…was a way of thinking that focused on the betterment of humanity by using logic and reason rather than irrationality and superstition. It was a way of thinking that showed scepticism in the face of religion, challenged the inequality between the kings and their people, and tried to establish a sound system of ethics.[1]

But “The Enlightenment”, scare quotes and all, is perceived as a contested site by the modern academy. Before expanding on this, let us consider the enlightenment period and its legacies from a variety of different perspectives. Nietzsche always looked for the additional, wider perspective that would show his as inadequate, but he didn’t dissolve into relativist despair at the prospect—this constant re-questioning led not to scepticism but to a strengthening and enriching of knowledge. We might do well to follow his example.

From one perspective, perhaps the broadest one available, “enlightenment”, “seeing the light” and the “light of reason” have always been associated with progress towards a clearer grasp of reality and truth. Labelling one short period in history “The Enlightenment” may seem offensively self-congratulatory and serve to negatively characterise other periods, like the “Dark Ages” before it, as unenlightened. The tradition of “Wisdom” (the demeaning inverted commas conferred only in the C20th), or the Perennial Philosophy, has long held that certain truths about reality have always been available to humans, and that various traditions, most often religious ones, have approached these same truths via different paths.

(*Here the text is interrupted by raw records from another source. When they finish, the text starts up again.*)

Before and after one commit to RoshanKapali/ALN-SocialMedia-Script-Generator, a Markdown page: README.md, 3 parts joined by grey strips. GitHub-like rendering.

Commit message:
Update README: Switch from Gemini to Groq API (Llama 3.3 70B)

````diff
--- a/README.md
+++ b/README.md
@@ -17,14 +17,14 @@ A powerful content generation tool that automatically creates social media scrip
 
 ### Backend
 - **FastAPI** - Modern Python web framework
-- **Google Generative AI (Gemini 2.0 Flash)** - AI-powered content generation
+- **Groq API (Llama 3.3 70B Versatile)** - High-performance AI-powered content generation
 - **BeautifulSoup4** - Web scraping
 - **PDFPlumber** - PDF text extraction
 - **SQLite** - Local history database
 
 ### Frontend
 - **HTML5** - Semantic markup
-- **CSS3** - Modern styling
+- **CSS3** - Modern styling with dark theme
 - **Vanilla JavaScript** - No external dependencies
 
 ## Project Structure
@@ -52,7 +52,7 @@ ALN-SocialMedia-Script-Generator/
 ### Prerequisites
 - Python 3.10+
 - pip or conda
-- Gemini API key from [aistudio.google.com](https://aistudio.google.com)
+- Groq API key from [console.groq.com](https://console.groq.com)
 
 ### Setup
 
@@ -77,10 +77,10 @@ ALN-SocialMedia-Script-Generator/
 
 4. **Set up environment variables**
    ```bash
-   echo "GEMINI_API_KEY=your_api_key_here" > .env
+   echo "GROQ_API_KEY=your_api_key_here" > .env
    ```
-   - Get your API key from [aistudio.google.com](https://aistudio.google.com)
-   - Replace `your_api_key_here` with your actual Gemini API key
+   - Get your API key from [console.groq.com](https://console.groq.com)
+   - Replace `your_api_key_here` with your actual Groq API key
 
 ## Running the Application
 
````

Perennialism suggests that, rather than a syncretic amalgamation of these traditions in a New-Age pot-pourri, what is essential in all of them can be seen—on a higher level—as a way to true enlightenment.

A radically different way of viewing the intellectual ferment of the late C17th and the C18th is the “Enlightenment-bashing” postmodern characterisation of it as just a flimsy intellectual cover for Europe’s aggressive colonialization of most of the rest of the world: reason’s claim to universality and bringing the light to the benighted is nicely exposed in a Cook cartoon of 30 or more years ago, with Malcolm Fraser, apparently struggling under a huge box labelled “The White Man’s Burden”, waving off a black man offering to help him carry it with, “There’s nothing in it”. Since then, of course, that “burden” has been read as the burden of oppression, one that imposes an obliterating white “reason” on the kaleidoscopic variety of other cultures, previously seen as benighted.

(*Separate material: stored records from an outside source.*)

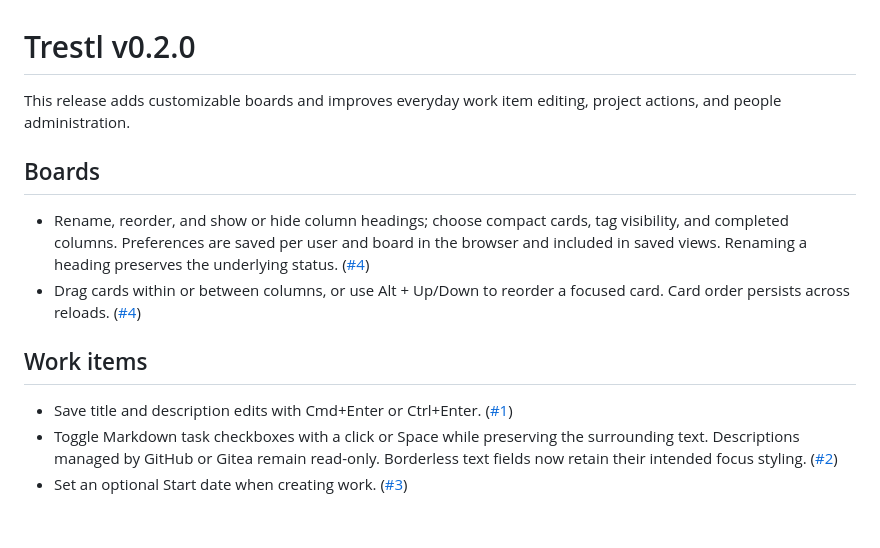
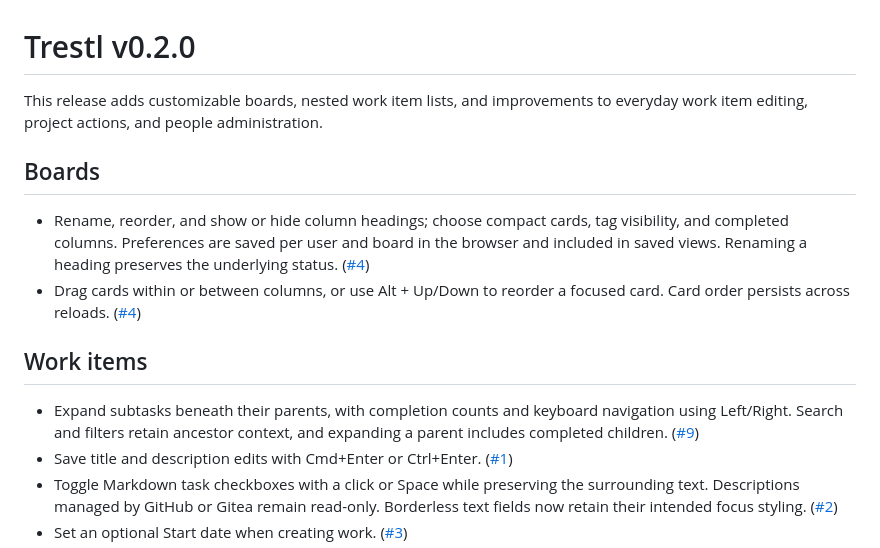
Before and after one commit to saynain/trestl, a Markdown page: docs/releases/v0.2.0.md, the part around the change. GitHub-like rendering; blank space fills up the shorter version.

Commit message:
Include nested work items in v0.2.0 release notes

```diff
--- a/docs/releases/v0.2.0.md
+++ b/docs/releases/v0.2.0.md
@@ -1,6 +1,6 @@
 # Trestl v0.2.0
 
-This release adds customizable boards and improves everyday work item editing, project actions, and people administration.
+This release adds customizable boards, nested work item lists, and improvements to everyday work item editing, project actions, and people administration.
 
 ## Boards
 
@@ -9,6 +9,7 @@ This release adds customizable boards and improves everyday work item editing, p
 
 ## Work items
 
+- Expand subtasks beneath their parents, with completion counts and keyboard navigation using Left/Right. Search and filters retain ancestor context, and expanding a parent includes completed children. ([#9](https://github.com/saynain/trestl/pull/9))
 - Save title and description edits with Cmd+Enter or Ctrl+Enter. ([#1](https://github.com/saynain/trestl/pull/1))
 - Toggle Markdown task checkboxes with a click or Space while preserving the surrounding text. Descriptions managed by GitHub or Gitea remain read-only. Borderless text fields now retain their intended focus styling. ([#2](https://github.com/saynain/trestl/pull/2))
 - Set an optional Start date when creating work. ([#3](https://github.com/saynain/trestl/pull/3))
```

“Enlightenment values”—if we take the clichéd ones in the Year-11 essay above—are like Motherhood statements for most people in today’s world. Who would cavil with “reason” as against “superstition”, or social reform that sought to reduce inequalities? A standard characterisation of The Enlightenment (capital ‘T’, capital ‘E’) has it that what this century of ferment brought into being was akin to a maturing of humanity, a time when we threw off shackles of tradition and superstition and started to think for ourselves as a species. Certainly it was a time of radical change: the scientific “revolution” of the centuries before, which threw into turmoil most of the received ideas about how the universe formed and functioned, and caused huge reaction and major re-thinking on the part of religious philosophers whilst inviting sceptical speculation about the accepted order, was one cause of “disruption”. Another disrupting factor was the “age of exploration” from mid-C15th to the C17th, which by bombarding Europe with new discoveries considerably widened the “possibility field” and legitimated thinking outside the usual parameters. It has been noted that the two periods which have contributed most to Western thought—C5th and C4th BCE Athens and C17th and C18th CE Europe —have been periods of upheaval and radical change in the circumstances of their respective populations. It could be that we are in another such period, and have much to learn from the Greeks and from the Enlightenment…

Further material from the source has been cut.